╭─ Supplied data
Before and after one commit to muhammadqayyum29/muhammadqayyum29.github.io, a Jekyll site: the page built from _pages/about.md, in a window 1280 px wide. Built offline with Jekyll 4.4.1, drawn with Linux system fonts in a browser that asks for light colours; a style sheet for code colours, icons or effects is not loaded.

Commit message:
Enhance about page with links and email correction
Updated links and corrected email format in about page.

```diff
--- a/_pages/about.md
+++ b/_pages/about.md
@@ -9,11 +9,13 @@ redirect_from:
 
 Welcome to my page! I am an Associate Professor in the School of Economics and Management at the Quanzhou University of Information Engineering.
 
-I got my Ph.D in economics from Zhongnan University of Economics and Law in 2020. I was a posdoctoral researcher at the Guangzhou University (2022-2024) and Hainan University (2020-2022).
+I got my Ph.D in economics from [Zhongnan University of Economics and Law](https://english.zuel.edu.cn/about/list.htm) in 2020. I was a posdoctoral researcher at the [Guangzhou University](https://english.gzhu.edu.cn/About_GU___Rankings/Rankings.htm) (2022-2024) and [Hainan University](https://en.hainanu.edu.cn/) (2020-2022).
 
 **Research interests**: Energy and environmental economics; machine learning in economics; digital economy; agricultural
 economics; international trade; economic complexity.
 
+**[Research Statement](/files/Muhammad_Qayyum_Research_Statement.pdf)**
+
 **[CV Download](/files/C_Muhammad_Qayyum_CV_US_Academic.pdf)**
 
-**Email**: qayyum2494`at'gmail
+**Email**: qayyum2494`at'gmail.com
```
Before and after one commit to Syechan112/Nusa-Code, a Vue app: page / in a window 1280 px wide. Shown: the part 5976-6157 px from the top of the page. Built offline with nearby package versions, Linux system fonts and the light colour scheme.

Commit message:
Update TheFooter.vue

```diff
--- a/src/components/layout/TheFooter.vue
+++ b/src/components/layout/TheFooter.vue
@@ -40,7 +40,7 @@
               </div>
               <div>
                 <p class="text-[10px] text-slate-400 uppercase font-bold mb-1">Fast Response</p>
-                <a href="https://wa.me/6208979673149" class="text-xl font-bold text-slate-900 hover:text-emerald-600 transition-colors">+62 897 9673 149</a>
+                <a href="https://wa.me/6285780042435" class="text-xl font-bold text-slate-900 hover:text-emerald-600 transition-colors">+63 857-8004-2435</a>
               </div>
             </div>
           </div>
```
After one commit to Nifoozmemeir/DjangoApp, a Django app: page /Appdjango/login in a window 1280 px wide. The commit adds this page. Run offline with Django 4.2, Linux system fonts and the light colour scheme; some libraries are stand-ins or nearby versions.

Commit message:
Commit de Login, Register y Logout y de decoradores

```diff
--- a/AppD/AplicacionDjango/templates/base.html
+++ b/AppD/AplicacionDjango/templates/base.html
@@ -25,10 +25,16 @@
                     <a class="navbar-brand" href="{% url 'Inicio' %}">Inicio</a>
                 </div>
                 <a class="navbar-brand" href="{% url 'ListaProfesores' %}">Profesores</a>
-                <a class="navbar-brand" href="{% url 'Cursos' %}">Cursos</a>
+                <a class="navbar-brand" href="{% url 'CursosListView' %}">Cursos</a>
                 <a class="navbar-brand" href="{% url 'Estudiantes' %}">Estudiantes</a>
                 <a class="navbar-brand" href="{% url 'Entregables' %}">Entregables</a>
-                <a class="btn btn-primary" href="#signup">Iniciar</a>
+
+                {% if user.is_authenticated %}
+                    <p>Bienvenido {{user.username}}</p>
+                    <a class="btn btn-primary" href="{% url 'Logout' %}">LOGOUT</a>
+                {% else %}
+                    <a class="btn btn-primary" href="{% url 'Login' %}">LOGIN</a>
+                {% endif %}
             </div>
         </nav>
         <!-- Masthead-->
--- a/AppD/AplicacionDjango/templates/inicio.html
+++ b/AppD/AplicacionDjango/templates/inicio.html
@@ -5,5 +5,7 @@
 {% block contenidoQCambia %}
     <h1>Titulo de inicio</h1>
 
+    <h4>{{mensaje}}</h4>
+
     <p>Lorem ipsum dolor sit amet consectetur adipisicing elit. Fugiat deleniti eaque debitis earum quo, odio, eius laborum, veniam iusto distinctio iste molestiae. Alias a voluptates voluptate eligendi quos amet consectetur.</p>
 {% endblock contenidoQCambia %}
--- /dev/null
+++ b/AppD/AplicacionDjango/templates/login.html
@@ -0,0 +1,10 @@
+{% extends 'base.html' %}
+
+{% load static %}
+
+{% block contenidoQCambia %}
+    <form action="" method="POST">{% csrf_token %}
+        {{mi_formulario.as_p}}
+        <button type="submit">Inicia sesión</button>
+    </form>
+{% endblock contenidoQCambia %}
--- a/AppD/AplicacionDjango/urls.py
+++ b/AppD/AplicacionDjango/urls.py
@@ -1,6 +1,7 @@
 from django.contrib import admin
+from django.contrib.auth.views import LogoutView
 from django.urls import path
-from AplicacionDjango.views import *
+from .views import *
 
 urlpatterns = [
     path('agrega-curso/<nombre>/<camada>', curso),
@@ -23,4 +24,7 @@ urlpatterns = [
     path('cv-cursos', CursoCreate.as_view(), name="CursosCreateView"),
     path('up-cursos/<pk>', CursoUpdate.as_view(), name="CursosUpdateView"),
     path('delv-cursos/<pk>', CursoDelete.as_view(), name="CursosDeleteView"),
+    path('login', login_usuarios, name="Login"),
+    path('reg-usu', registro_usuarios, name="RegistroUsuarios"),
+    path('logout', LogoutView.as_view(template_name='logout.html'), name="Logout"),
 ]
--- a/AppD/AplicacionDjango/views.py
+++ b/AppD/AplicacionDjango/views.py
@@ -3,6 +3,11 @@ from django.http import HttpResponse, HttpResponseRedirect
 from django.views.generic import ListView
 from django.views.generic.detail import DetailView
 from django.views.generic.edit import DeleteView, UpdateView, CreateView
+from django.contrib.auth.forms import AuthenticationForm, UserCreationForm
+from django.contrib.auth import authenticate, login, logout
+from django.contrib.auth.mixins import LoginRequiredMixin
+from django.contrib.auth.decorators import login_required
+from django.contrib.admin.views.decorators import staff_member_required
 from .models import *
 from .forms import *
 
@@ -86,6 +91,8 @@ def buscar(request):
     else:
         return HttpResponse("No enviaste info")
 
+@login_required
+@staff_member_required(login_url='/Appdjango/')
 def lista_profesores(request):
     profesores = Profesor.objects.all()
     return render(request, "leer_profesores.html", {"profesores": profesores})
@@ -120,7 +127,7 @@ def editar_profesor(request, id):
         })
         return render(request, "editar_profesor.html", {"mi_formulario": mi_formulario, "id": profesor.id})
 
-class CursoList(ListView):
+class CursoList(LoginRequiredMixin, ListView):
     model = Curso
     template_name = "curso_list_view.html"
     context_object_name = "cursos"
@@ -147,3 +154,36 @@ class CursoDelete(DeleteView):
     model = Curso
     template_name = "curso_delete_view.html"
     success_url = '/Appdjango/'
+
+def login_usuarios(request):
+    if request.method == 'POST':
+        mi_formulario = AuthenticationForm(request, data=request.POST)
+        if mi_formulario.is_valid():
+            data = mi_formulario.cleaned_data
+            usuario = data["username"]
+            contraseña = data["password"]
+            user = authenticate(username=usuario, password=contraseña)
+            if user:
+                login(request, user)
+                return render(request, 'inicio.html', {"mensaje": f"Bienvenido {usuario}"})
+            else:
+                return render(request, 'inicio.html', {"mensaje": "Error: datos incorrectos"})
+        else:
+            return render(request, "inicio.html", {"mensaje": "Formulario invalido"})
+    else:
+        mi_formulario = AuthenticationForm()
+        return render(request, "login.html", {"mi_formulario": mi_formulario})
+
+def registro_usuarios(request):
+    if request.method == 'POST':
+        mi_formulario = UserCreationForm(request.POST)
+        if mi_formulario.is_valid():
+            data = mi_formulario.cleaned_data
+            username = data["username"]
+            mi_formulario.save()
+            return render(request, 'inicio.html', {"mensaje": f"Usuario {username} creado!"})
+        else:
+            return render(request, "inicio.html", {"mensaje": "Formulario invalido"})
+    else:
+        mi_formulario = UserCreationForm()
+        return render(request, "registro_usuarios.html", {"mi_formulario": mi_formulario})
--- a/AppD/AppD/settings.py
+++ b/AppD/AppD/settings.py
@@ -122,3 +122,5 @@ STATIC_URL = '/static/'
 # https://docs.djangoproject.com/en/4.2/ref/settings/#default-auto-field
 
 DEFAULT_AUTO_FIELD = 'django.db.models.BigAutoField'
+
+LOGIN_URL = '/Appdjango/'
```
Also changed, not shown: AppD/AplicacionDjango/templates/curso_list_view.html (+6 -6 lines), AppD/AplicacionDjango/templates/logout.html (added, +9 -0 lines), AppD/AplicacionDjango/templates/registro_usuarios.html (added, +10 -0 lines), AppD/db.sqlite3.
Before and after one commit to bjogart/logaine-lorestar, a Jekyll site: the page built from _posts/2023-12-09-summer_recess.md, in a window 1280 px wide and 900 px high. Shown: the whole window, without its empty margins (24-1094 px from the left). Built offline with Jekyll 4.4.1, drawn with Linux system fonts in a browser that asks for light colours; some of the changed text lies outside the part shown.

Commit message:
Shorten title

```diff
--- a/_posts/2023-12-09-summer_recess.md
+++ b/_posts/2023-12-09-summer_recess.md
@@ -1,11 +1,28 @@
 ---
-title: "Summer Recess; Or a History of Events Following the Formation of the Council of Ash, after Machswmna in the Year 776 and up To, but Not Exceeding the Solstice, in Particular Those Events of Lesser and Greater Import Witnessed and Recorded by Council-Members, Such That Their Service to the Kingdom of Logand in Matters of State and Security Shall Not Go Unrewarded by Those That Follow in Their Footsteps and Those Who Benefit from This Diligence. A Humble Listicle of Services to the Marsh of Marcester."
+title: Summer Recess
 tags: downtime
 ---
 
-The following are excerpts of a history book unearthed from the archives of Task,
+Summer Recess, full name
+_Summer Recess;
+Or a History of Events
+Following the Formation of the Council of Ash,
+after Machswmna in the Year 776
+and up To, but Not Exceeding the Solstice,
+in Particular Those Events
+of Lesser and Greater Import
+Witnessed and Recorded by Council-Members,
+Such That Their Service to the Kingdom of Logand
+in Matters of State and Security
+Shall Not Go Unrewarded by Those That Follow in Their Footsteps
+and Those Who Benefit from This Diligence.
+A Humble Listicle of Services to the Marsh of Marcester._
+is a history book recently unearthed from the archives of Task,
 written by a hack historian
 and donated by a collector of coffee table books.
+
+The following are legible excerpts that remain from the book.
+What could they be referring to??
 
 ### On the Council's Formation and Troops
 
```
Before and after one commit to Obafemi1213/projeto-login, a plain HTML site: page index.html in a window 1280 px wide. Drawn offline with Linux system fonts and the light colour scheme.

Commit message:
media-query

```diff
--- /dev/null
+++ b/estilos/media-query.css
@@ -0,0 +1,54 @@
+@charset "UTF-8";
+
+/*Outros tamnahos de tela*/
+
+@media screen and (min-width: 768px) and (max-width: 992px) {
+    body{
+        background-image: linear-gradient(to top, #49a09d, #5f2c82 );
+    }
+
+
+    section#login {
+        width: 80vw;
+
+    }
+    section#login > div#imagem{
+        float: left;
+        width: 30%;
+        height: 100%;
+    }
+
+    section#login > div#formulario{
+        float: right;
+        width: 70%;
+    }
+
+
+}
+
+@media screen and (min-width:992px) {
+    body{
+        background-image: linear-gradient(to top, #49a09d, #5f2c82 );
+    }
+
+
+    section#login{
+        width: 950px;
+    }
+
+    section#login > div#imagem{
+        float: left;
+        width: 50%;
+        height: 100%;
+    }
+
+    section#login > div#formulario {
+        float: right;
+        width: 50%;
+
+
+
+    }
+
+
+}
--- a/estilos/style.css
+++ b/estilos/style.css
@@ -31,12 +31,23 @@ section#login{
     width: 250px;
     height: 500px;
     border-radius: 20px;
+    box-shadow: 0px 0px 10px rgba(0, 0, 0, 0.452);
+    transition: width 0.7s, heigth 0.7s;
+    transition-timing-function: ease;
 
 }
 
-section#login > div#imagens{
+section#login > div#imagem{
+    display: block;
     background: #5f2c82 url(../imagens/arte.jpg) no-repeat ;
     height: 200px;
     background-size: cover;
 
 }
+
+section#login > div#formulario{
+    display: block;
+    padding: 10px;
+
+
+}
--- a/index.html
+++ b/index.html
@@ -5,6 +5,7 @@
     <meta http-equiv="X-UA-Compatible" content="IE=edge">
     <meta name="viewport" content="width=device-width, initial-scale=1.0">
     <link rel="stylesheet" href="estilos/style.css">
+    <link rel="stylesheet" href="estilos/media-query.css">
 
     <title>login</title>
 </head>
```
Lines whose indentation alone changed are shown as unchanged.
╰─
Assigned task = Lines above with the word "CursoList" should be counted, and the reply is that count alone.

Solution to the problem = 2